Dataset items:
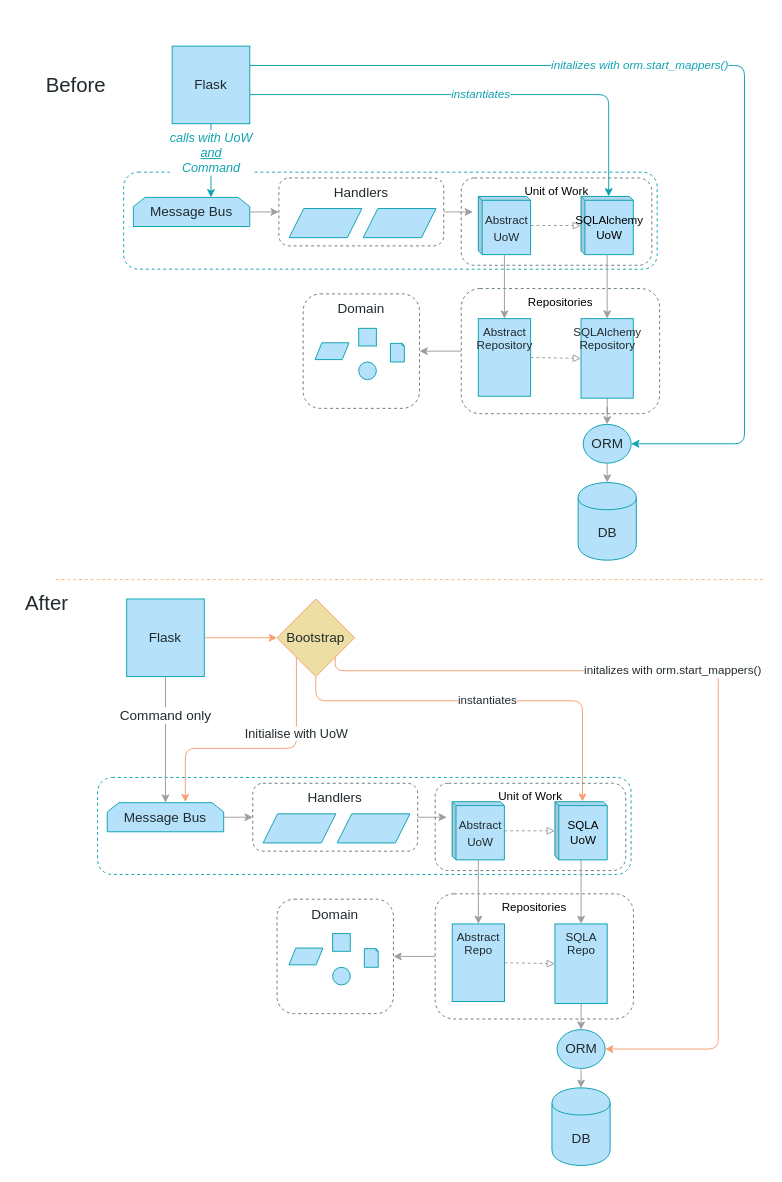
Earlier version of the draw.io diagram page "Chapter 12" (10 of 10) of maps.drawio (cosmicpython/book). Source tidied: cells renumbered, new cells numbered last; positions are measured from the earlier drawing's top-left corner, leaving out a move shared by most shapes. Both pictures are drawn from the tidied source at 97%, with x=0, y=0 at pixel (16, 46).
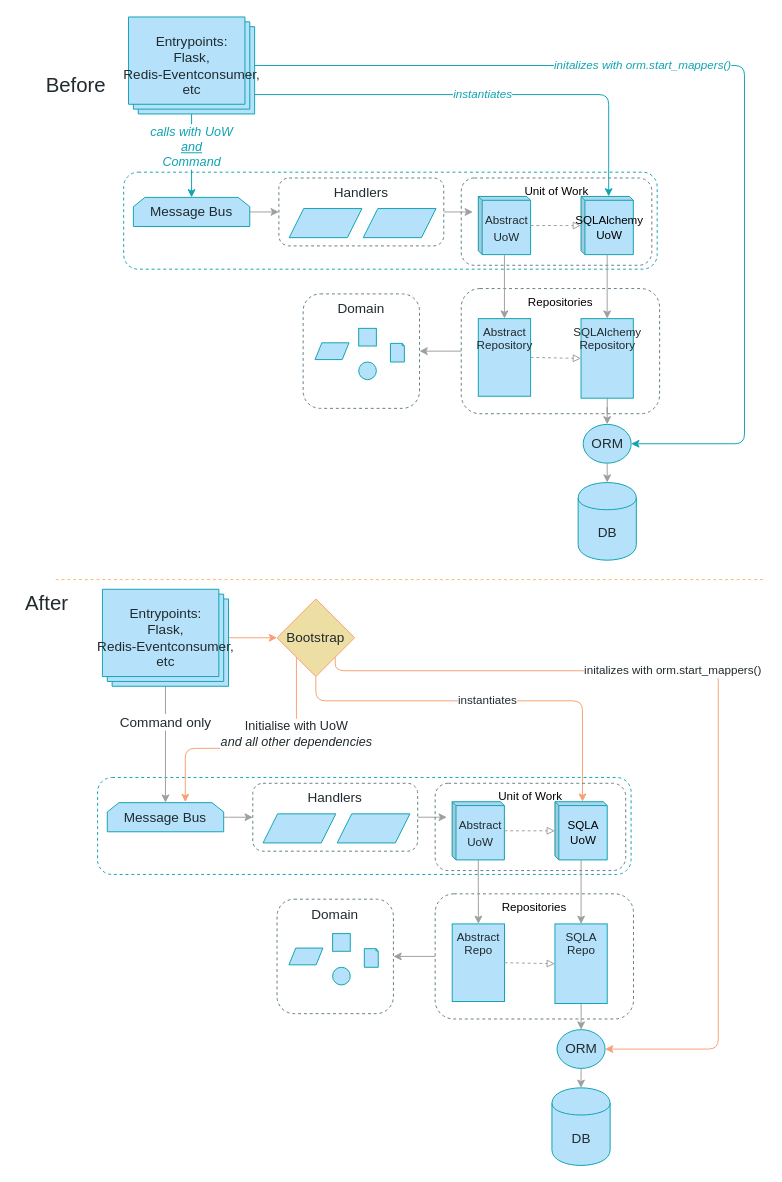
The same diagram, later.

Unchanged cells that the change refers to:
```xml
<mxCell id="6" value="Message Bus" style="shape=loopLimit;whiteSpace=wrap;html=1;fontFamily=Guardian Sans Cond Light;fontSize=14;fontColor=#212A2E;align=center;strokeColor=#0FA3B1;fillColor=#B5E2FA;size=12;gradientColor=none;" parent="1" vertex="1">
  <mxGeometry x="120" y="156" width="120" height="30" as="geometry" />
</mxCell>
<mxCell id="43" value="Message Bus" style="shape=loopLimit;whiteSpace=wrap;html=1;fontFamily=Guardian Sans Cond Light;fontSize=14;fontColor=#212A2E;align=center;strokeColor=#0FA3B1;fillColor=#B5E2FA;size=12;gradientColor=none;" parent="1" vertex="1">
  <mxGeometry x="93.1" y="780" width="120" height="30" as="geometry" />
</mxCell>
<mxCell id="77" value="Bootstrap" style="rhombus;whiteSpace=wrap;html=1;rounded=0;shadow=0;glass=0;comic=0;strokeColor=#F7A072;fillColor=#EDDEA4;gradientColor=none;fontFamily=Guardian Sans Cond Light;fontSize=14;fontColor=#212A2E;align=center;" parent="1" vertex="1">
  <mxGeometry x="268.1" y="570" width="80" height="80" as="geometry" />
</mxCell>
```

Diff of the diagram source:
```diff
@@
-    <mxCell id="3" value="calls with UoW&lt;br&gt;&lt;u&gt;and&lt;/u&gt;&lt;br&gt;Command" style="edgeStyle=orthogonalEdgeStyle;jettySize=auto;html=1;strokeColor=#0FA3B1;fillColor=#B5E2FA;fontFamily=Guardian Sans Cond Light;fontSize=13;fontColor=#0FA3B1;verticalAlign=middle;exitX=0.5;exitY=1;exitDx=0;exitDy=0;fontStyle=2;" parent="1" edge="1" source="5">
+    <mxCell id="3" value="calls with UoW&lt;br&gt;&lt;u&gt;and&lt;/u&gt;&lt;br&gt;Command" style="edgeStyle=orthogonalEdgeStyle;jettySize=auto;html=1;strokeColor=#0FA3B1;fillColor=#B5E2FA;fontFamily=Guardian Sans Cond Light;fontSize=13;fontColor=#0FA3B1;verticalAlign=middle;exitX=0.5;exitY=1;exitDx=0;exitDy=0;fontStyle=2;entryX=0.5;entryY=0;entryDx=0;entryDy=0;" parent="1" edge="1" source="5" target="6">
       <mxGeometry x="-0.22" relative="1" as="geometry">
-        <mxPoint x="200" y="156" as="targetPoint" />
         <Array as="points">
-          <mxPoint x="200" y="100" />
+          <mxPoint x="180" y="70" />
         </Array>
       </mxGeometry>
     </mxCell>
@@
-    <mxCell id="5" value="Flask" style="whiteSpace=wrap;html=1;strokeColor=#0FA3B1;fillColor=#B5E2FA;gradientColor=none;fontFamily=Guardian Sans Cond Light;fontSize=14;fontColor=#212A2E;" parent="1" vertex="1">
-      <mxGeometry x="160" width="80" height="80" as="geometry" />
+    <mxCell id="5" value="Entrypoints: &lt;br&gt;&lt;div&gt;Flask, &lt;br&gt;&lt;/div&gt;&lt;div&gt;Redis-Eventconsumer,&lt;/div&gt;&lt;div&gt; etc&lt;br&gt;&lt;/div&gt;" style="verticalLabelPosition=middle;verticalAlign=middle;html=1;shape=mxgraph.basic.layered_rect;dx=10;outlineConnect=0;fontFamily=Guardian Sans Cond Light;fontSize=14;fontColor=#212A2E;align=center;strokeColor=#0FA3B1;fillColor=#B5E2FA;labelPosition=center;" parent="1" vertex="1">
+      <mxGeometry x="115" y="-30" width="130" height="100" as="geometry" />
     </mxCell>
@@
-    <mxCell id="38" value="Initialise with UoW" style="edgeStyle=orthogonalEdgeStyle;jettySize=auto;html=1;strokeColor=#F7A072;fillColor=#B5E2FA;fontFamily=Guardian Sans Cond Light;fontSize=13;fontColor=#212A2E;verticalAlign=middle;exitX=0;exitY=1;exitDx=0;exitDy=0;" parent="1" edge="1" source="77">
+    <mxCell id="38" value="Initialise with UoW&lt;br&gt;&lt;i&gt;and all other dependencies&lt;/i&gt;" style="edgeStyle=orthogonalEdgeStyle;jettySize=auto;html=1;strokeColor=#F7A072;fillColor=#B5E2FA;fontFamily=Guardian Sans Cond Light;fontSize=13;fontColor=#212A2E;verticalAlign=middle;exitX=0;exitY=1;exitDx=0;exitDy=0;" parent="1" edge="1" source="77">
       <mxGeometry x="-0.4" relative="1" as="geometry">
         <mxPoint x="173.5" y="779.4" as="targetPoint" />
         <Array as="points">
           <mxPoint x="288" y="724" />
           <mxPoint x="174" y="724" />
         </Array>
       </mxGeometry>
     </mxCell>
@@
-    <mxCell id="40" style="edgeStyle=orthogonalEdgeStyle;jettySize=auto;html=1;strokeColor=#F7A072;fillColor=#B5E2FA;fontFamily=Guardian Sans Cond Light;fontSize=14;fontColor=#212A2E;" parent="1" edge="1" source="42" target="77">
+    <mxCell id="40" style="edgeStyle=orthogonalEdgeStyle;jettySize=auto;html=1;strokeColor=#F7A072;fillColor=#B5E2FA;fontFamily=Guardian Sans Cond Light;fontSize=14;fontColor=#212A2E;" parent="1" edge="1" source="78" target="77">
       <mxGeometry relative="1" as="geometry" />
     </mxCell>
-    <mxCell id="41" value="Command only" style="edgeStyle=orthogonalEdgeStyle;jettySize=auto;html=1;strokeColor=#9E9E9E;fillColor=#B5E2FA;fontFamily=Guardian Sans Cond Light;fontSize=14;fontColor=#212A2E;" parent="1" edge="1" source="42" target="43">
+    <mxCell id="41" value="Command only" style="edgeStyle=orthogonalEdgeStyle;jettySize=auto;html=1;strokeColor=#9E9E9E;fillColor=#B5E2FA;fontFamily=Guardian Sans Cond Light;fontSize=14;fontColor=#212A2E;" parent="1" edge="1" source="78" target="43">
       <mxGeometry x="-0.38" relative="1" as="geometry" />
     </mxCell>
-    <mxCell id="42" value="Flask" style="whiteSpace=wrap;html=1;strokeColor=#0FA3B1;fillColor=#B5E2FA;gradientColor=none;fontFamily=Guardian Sans Cond Light;fontSize=14;fontColor=#212A2E;" parent="1" vertex="1">
-      <mxGeometry x="113.1" y="570" width="80" height="80" as="geometry" />
-    </mxCell>
@@
+    <mxCell id="78" value="Entrypoints: &lt;br&gt;&lt;div&gt;Flask, &lt;br&gt;&lt;/div&gt;&lt;div&gt;Redis-Eventconsumer,&lt;/div&gt;&lt;div&gt; etc&lt;br&gt;&lt;/div&gt;" style="verticalLabelPosition=middle;verticalAlign=middle;html=1;shape=mxgraph.basic.layered_rect;dx=10;outlineConnect=0;fontFamily=Guardian Sans Cond Light;fontSize=14;fontColor=#212A2E;align=center;strokeColor=#0FA3B1;fillColor=#B5E2FA;labelPosition=center;" parent="1" vertex="1">
+      <mxGeometry x="88.1" y="560" width="130" height="100" as="geometry" />
+    </mxCell>
```
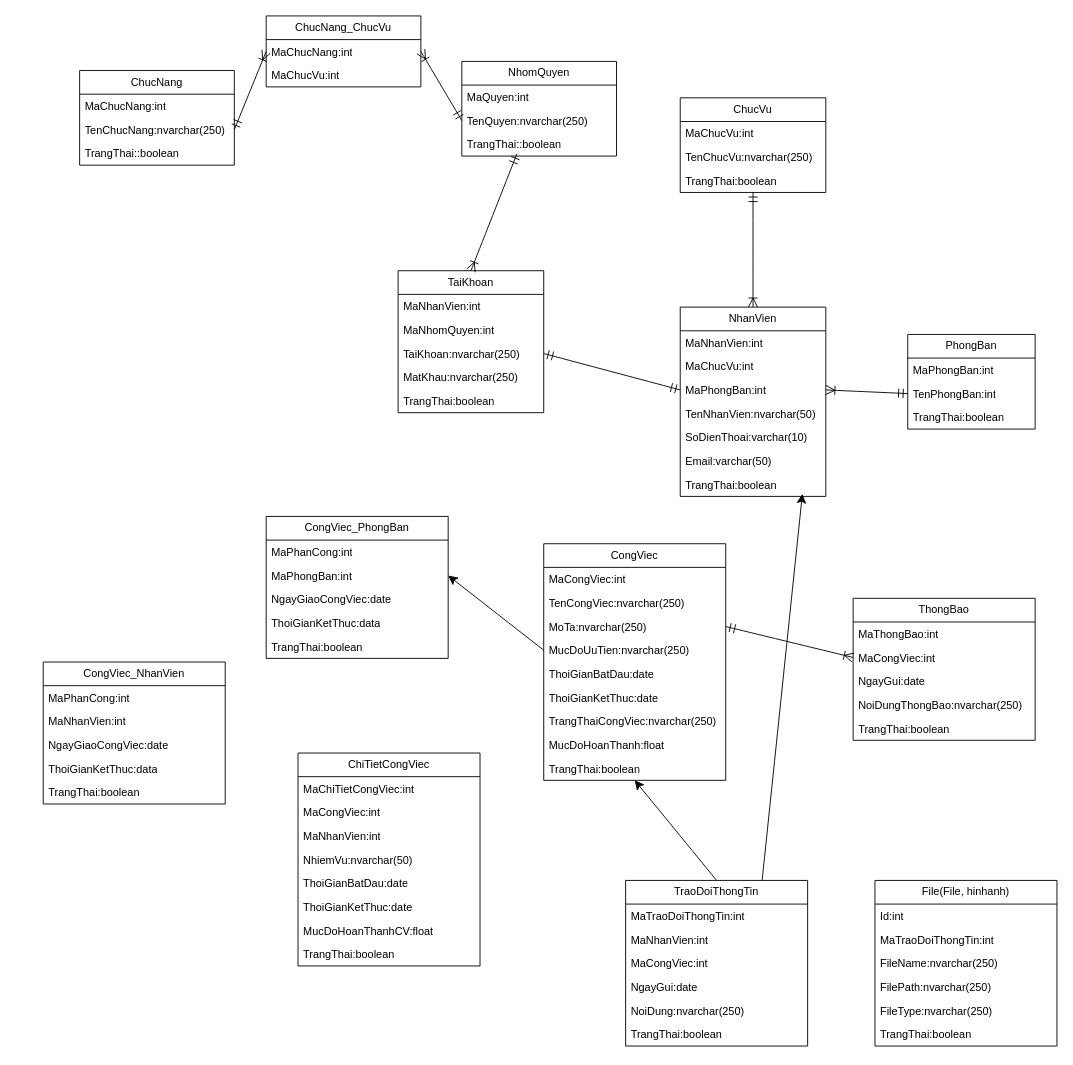
Earlier version of the draw.io diagram j2ee.drawio (maivantai2003/vercelDemo). Source tidied: cells renumbered, new cells numbered last; positions are measured from the earlier drawing's top-left corner, leaving out a move shared by most shapes. Both pictures are drawn from the tidied source at 91%, with x=0, y=0 at pixel (43, 15).
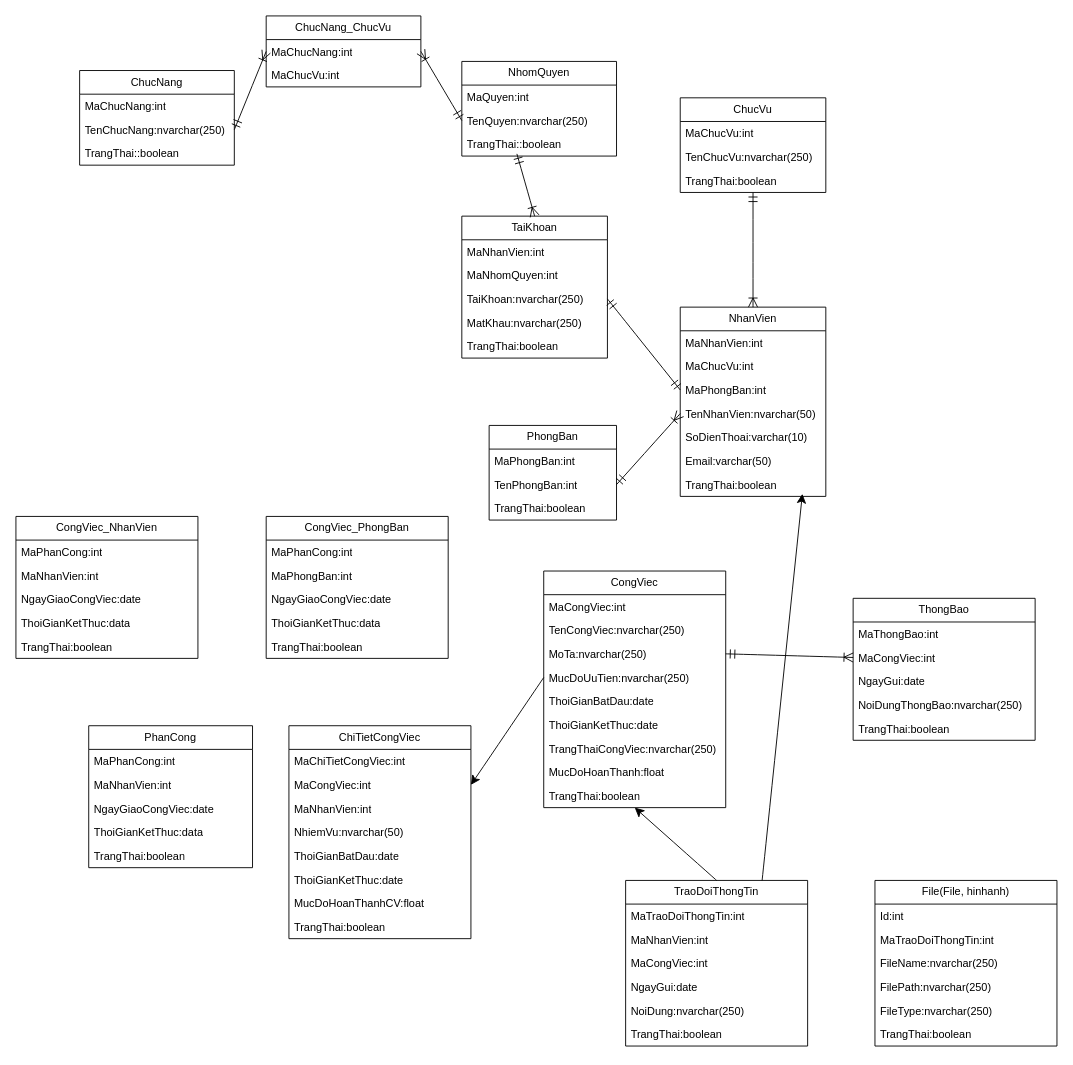
The same diagram, later.

Unchanged cells that the change refers to:
```xml
<mxCell id="12" value="MaPhongBan:int" style="text;strokeColor=none;fillColor=none;align=left;verticalAlign=top;spacingLeft=4;spacingRight=4;overflow=hidden;points=[[0,0.5],[1,0.5]];portConstraint=eastwest;whiteSpace=wrap;html=1;" parent="9" vertex="1">
  <mxGeometry y="78" width="160" height="26" as="geometry" />
</mxCell>
<mxCell id="13" value="TenNhanVien:nvarchar(50)" style="text;strokeColor=none;fillColor=none;align=left;verticalAlign=top;spacingLeft=4;spacingRight=4;overflow=hidden;points=[[0,0.5],[1,0.5]];portConstraint=eastwest;whiteSpace=wrap;html=1;" parent="9" vertex="1">
  <mxGeometry y="104" width="160" height="26" as="geometry" />
</mxCell>
<mxCell id="19" value="TenPhongBan:int" style="text;strokeColor=none;fillColor=none;align=left;verticalAlign=top;spacingLeft=4;spacingRight=4;overflow=hidden;points=[[0,0.5],[1,0.5]];portConstraint=eastwest;whiteSpace=wrap;html=1;" parent="17" vertex="1">
  <mxGeometry y="52" width="140" height="26" as="geometry" />
</mxCell>
<mxCell id="25" value="MucDoUuTien:nvarchar(250)" style="text;strokeColor=none;fillColor=none;align=left;verticalAlign=top;spacingLeft=4;spacingRight=4;overflow=hidden;points=[[0,0.5],[1,0.5]];portConstraint=eastwest;whiteSpace=wrap;html=1;" parent="21" vertex="1">
  <mxGeometry y="104" width="200" height="26" as="geometry" />
</mxCell>
<mxCell id="55" value="MaPhongBan:int" style="text;strokeColor=none;fillColor=none;align=left;verticalAlign=top;spacingLeft=4;spacingRight=4;overflow=hidden;points=[[0,0.5],[1,0.5]];portConstraint=eastwest;whiteSpace=wrap;html=1;" parent="53" vertex="1">
  <mxGeometry y="52" width="200" height="26" as="geometry" />
</mxCell>
<mxCell id="88" value="MaCongViec:int" style="text;strokeColor=none;fillColor=none;align=left;verticalAlign=top;spacingLeft=4;spacingRight=4;overflow=hidden;points=[[0,0.5],[1,0.5]];portConstraint=eastwest;whiteSpace=wrap;html=1;" parent="86" vertex="1">
  <mxGeometry y="52" width="200" height="26" as="geometry" />
</mxCell>
```

What changed in the source:
```diff
@@
     <mxCell id="2" value="TaiKhoan" style="swimlane;fontStyle=0;horizontal=1;startSize=26;fillColor=none;whiteSpace=wrap;html=1;" parent="1" vertex="1">
-      <mxGeometry x="390" y="280" width="160" height="156" as="geometry" />
+      <mxGeometry x="460" y="220" width="160" height="156" as="geometry" />
     </mxCell>
@@
     <mxCell id="17" value="PhongBan" style="swimlane;fontStyle=0;horizontal=1;startSize=26;fillColor=none;whiteSpace=wrap;html=1;" parent="1" vertex="1">
-      <mxGeometry x="950" y="350" width="140" height="104" as="geometry" />
+      <mxGeometry x="490" y="450" width="140" height="104" as="geometry" />
     </mxCell>
@@
+    <mxCell id="96" style="edgeStyle=none;curved=1;rounded=0;orthogonalLoop=1;jettySize=auto;html=1;entryX=1;entryY=0.5;entryDx=0;entryDy=0;fontSize=12;startSize=8;endSize=8;" parent="17" edge="1" source="19" target="19">
+      <mxGeometry relative="1" as="geometry" />
+    </mxCell>
     <mxCell id="21" value="CongViec" style="swimlane;fontStyle=0;horizontal=1;startSize=26;fillColor=none;whiteSpace=wrap;html=1;" parent="1" vertex="1">
-      <mxGeometry x="550" y="580" width="200" height="260" as="geometry" />
+      <mxGeometry x="550" y="610" width="200" height="260" as="geometry" />
     </mxCell>
@@
     <mxCell id="31" value="CongViec_NhanVien" style="swimlane;fontStyle=0;horizontal=1;startSize=26;fillColor=none;whiteSpace=wrap;html=1;" parent="1" vertex="1">
-      <mxGeometry y="710" width="200" height="156" as="geometry" />
+      <mxGeometry x="-30" y="550" width="200" height="156" as="geometry" />
     </mxCell>
@@
-    <mxCell id="51" style="edgeStyle=none;curved=1;rounded=0;jettySize=auto;html=1;exitX=1;exitY=0.5;exitDx=0;exitDy=0;entryX=0;entryY=0.5;entryDx=0;entryDy=0;fontSize=12;startSize=8;endSize=8;endArrow=ERmandOne;endFill=0;startArrow=ERoneToMany;startFill=0;" parent="1" edge="1" source="12" target="19">
+    <mxCell id="51" style="edgeStyle=none;curved=1;rounded=0;jettySize=auto;html=1;exitX=0;exitY=0.5;exitDx=0;exitDy=0;entryX=1;entryY=0.5;entryDx=0;entryDy=0;fontSize=12;startSize=8;endSize=8;endArrow=ERmandOne;endFill=0;startArrow=ERoneToMany;startFill=0;" parent="1" edge="1" source="13" target="19">
       <mxGeometry relative="1" as="geometry" />
     </mxCell>
@@
+    <mxCell id="95" style="edgeStyle=none;curved=1;rounded=0;jettySize=auto;html=1;exitX=0;exitY=0.5;exitDx=0;exitDy=0;entryX=1;entryY=0.5;entryDx=0;entryDy=0;fontSize=12;startSize=8;endSize=8;" parent="1" edge="1" source="25" target="88">
+      <mxGeometry relative="1" as="geometry" />
+    </mxCell>
     <mxCell id="86" value="ChiTietCongViec" style="swimlane;fontStyle=0;horizontal=1;startSize=26;fillColor=none;whiteSpace=wrap;html=1;" parent="1" vertex="1">
-      <mxGeometry x="280" y="810" width="200" height="234" as="geometry" />
+      <mxGeometry x="270" y="780" width="200" height="234" as="geometry" />
     </mxCell>
@@
-    <mxCell id="95" style="edgeStyle=none;curved=1;rounded=0;jettySize=auto;html=1;exitX=0;exitY=0.5;exitDx=0;exitDy=0;entryX=1;entryY=0.5;entryDx=0;entryDy=0;fontSize=12;startSize=8;endSize=8;" parent="1" edge="1" source="25" target="55">
-      <mxGeometry relative="1" as="geometry" />
-    </mxCell>
+    <mxCell id="97" value="PhanCong" style="swimlane;fontStyle=0;horizontal=1;startSize=26;fillColor=none;whiteSpace=wrap;html=1;" parent="1" vertex="1">
+      <mxGeometry x="50" y="780" width="180" height="156" as="geometry" />
+    </mxCell>
+    <mxCell id="98" value="MaPhanCong:int" style="text;strokeColor=none;fillColor=none;align=left;verticalAlign=top;spacingLeft=4;spacingRight=4;overflow=hidden;whiteSpace=wrap;html=1;" parent="97" vertex="1">
+      <mxGeometry y="26" width="180" height="26" as="geometry" />
+    </mxCell>
+    <mxCell id="99" value="MaNhanVien:int" style="text;strokeColor=none;fillColor=none;align=left;verticalAlign=top;spacingLeft=4;spacingRight=4;overflow=hidden;whiteSpace=wrap;html=1;" parent="97" vertex="1">
+      <mxGeometry y="52" width="180" height="26" as="geometry" />
+    </mxCell>
+    <mxCell id="100" value="NgayGiaoCongViec:date" style="text;strokeColor=none;fillColor=none;align=left;verticalAlign=top;spacingLeft=4;spacingRight=4;overflow=hidden;whiteSpace=wrap;html=1;" parent="97" vertex="1">
+      <mxGeometry y="78" width="180" height="26" as="geometry" />
+    </mxCell>
+    <mxCell id="101" value="ThoiGianKetThuc:data" style="text;strokeColor=none;fillColor=none;align=left;verticalAlign=top;spacingLeft=4;spacingRight=4;overflow=hidden;whiteSpace=wrap;html=1;" parent="97" vertex="1">
+      <mxGeometry y="104" width="180" height="26" as="geometry" />
+    </mxCell>
+    <mxCell id="102" value="TrangThai:boolean" style="text;strokeColor=none;fillColor=none;align=left;verticalAlign=top;spacingLeft=4;spacingRight=4;overflow=hidden;whiteSpace=wrap;html=1;" parent="97" vertex="1">
+      <mxGeometry y="130" width="180" height="26" as="geometry" />
+    </mxCell>
```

» Problem to work on:
Determine how many lines above contain the word "numbered", then give the number by itself.

» Result for this task:
2